Veolia also fosters adaptations to the climate emergency and its consequences by towns, cities, and industries, deploying solutions such as identification of water stress risks and water recycling to limit pressure on resources. With the implementation of appropriate desalination and water reuse strategies, Veolia contributes to supplying potable water to 1 million people within the region.
By operating wastewater systems across cities in Ajman, Abu Dhabi and Al Ain, Veolia Middle East ensures safety to more than 2.8 million residents who are connected to sanitation. The optimised management of wastewater systems helps to preserve the natural environment and the biodiversity.
Food security: a challenge that calls for green strategy only
Agriculture in the UAE faces many challenges, such as water scarcity, extreme temperatures, population growth, intense urbanisation, industrialisation, and a lack of land suitable for agriculture. Despite these issues, the UAE continues to flourish, although its increasing population growth needs to be supported by a steady food supply.
All needed resources to face this challenge are already within the region. For example, untapped potential lies with the reuse of treated water, which remains largely underutilised in MENA — according to the WRI a total of 82% is not reused. This water could provide a viable source of clean water, which is key to establishing food security programs in the region. To protect water resources, Veolia is developing irrigation solutions with treated water recycling, and has developed an innovative solution based on “intelligent reuse”. This approach makes it possible to reuse wastewater for agriculture and conserve the nutrients it contains, such as nitrogen, phosphorus, or potassium, which limits the use of chemical fertilisers.
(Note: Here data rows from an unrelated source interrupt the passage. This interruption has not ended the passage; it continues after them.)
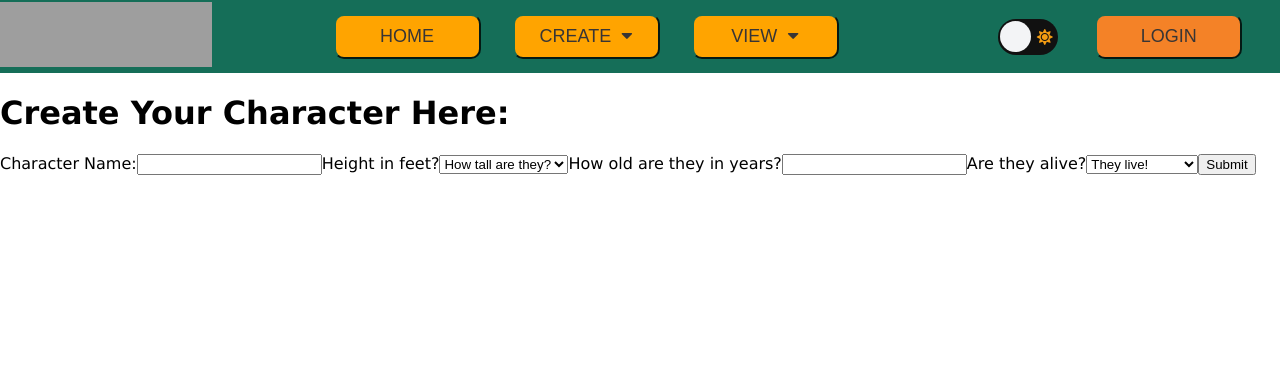
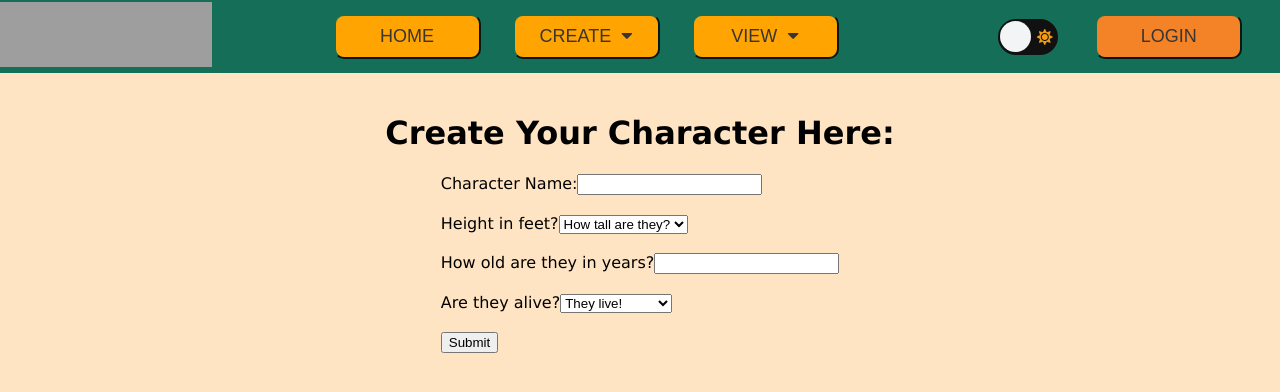
Before and after one commit to SchoolOfCode/bc13_final-project_front-end-room-8-boolean-hooligans, a Next.js app in the folder imaginerium/: page /createCharacter in a window 1280 px wide. Shown: the top 392 px of the page. Built offline with nearby package versions, Linux system fonts and the light colour scheme; grey boxes are pictures that could not be loaded.

Commit message:
Create character and list characters CSS

```diff
--- a/imaginerium/pages/createCharacter.js
+++ b/imaginerium/pages/createCharacter.js
@@ -4,6 +4,7 @@
 // import Input from "../Components/Input";
 // import Button from "../Components/Button";
 // import { useState } from "react";
+import styles from "./../styles/createCharacter.module.css"
 
 export default function createCharacter() {
   async function addNewCharacter(characterData) {
@@ -17,8 +18,9 @@ export default function createCharacter() {
   return (
     <>
        <Navigation></Navigation>
-      <div>
-        <h1>Create Your Character Here:</h1>
+      <div className={styles.createCharacter}>
+      <div><h1>Create Your Character Here:</h1></div>
+        <div>
         <form
           onSubmit={(e) => {
             e.preventDefault();
@@ -38,7 +40,8 @@ export default function createCharacter() {
         >
           <label htmlFor="char_name">Character Name:</label>
           <input type="text" name="char_name" id="char_name"/>
-
+          <br />
+          <br />
           <label htmlFor="char_height">Height in feet?</label>
           <select className='dropdown' name="char_height" id="char_height">
           <option value="" defaultValue>How tall are they?</option>
@@ -53,18 +56,23 @@ export default function createCharacter() {
           <option value="9">9</option>
           <option value="10">10</option>
           </select>
-
+          <br />
+          <br />
           {/*change to limit to positive numbers only */}
           <label htmlFor="char_age">How old are they in years?</label>
           <input type="number" name="char_age" id="char_age"/>
-
+          <br />
+          <br />
           <label htmlFor="char_alive">Are they alive?</label>
           <select className='dropdown' name="char_alive" id="char_alive">
           <option value="true">They live!</option>
           <option value="false">They are dead!</option>
           </select>
+          <br />
+          <br />
           <button id="next">Submit</button>
         </form>
+        </div>
       </div>
     </>
   );
--- /dev/null
+++ b/imaginerium/styles/createCharacter.module.css
@@ -0,0 +1,7 @@
+.createCharacter {
+    margin-top: 2.5vh;
+    display: flex;
+    flex-direction: column;
+    align-items: center;
+    justify-content: center;
+  }
--- a/imaginerium/styles/globals.css
+++ b/imaginerium/styles/globals.css
@@ -153,6 +153,7 @@ body {
 
 body{
   font-family: Verdana, Geneva, Tahoma, sans-serif;
+  background-color: bisque;
 }
 
 /* Character cards CSS */
```
Also changed, not shown: imaginerium/pages/characterList.js (+19 -16 lines), imaginerium/styles/characterList.module.css (+10 -1 lines).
Globally, around a third of all food is wasted and the IPCC estimated that food waste contributed to nearly 10% of all man-made greenhouse gas emissions, between 2010 and 2016. Waste management companies like Veolia have an important role to play in helping to alleviate this problem.
Veolia can use sludge and organic waste to produce fertilisers and organic amendments, which achieves the loop in the circular economy. Thanks to our expertise in water and waste, we can transform bio waste into organic fertilisers and recycle wastewater sludge on compost.
Create the green loop of plastic in the UAE
In Abu Dhabi and Dubai, more than 900,000 metric tonnes of plastic resin are used annually, with consumer packaging representing 45% of plastic used in the UAE. This is a colossal issue as most plastics do not just ‘go away’, they end up in our seas and oceans, taking hundreds of years to degrade.
By enhancing its commitment towards improving sustainable development in the UAE and widely across the Middle East, Veolia plays an active role by raising awareness to current and future generations about the environmental challenges, such as decreasing the amount of waste generated in the region, by spreading the recycling reflex. Recycling is a cornerstone of the circular economy, where others see problems, Veolia sees resources and beautiful projects that can materialise from waste.
Initiatives can be taken to help citizens limit throwing waste, and encourage people to segregate waste to ease recycling. To support this approach, Veolia has launched in Abu Dhabi the UAE’s first free-of-charge digital service to collect recyclables and to incentivize responsible behaviour, called Recapp. The app offers an on-demand, free of charge, door-to-door collection service for recyclable material such as plastic bottles and aluminium cans.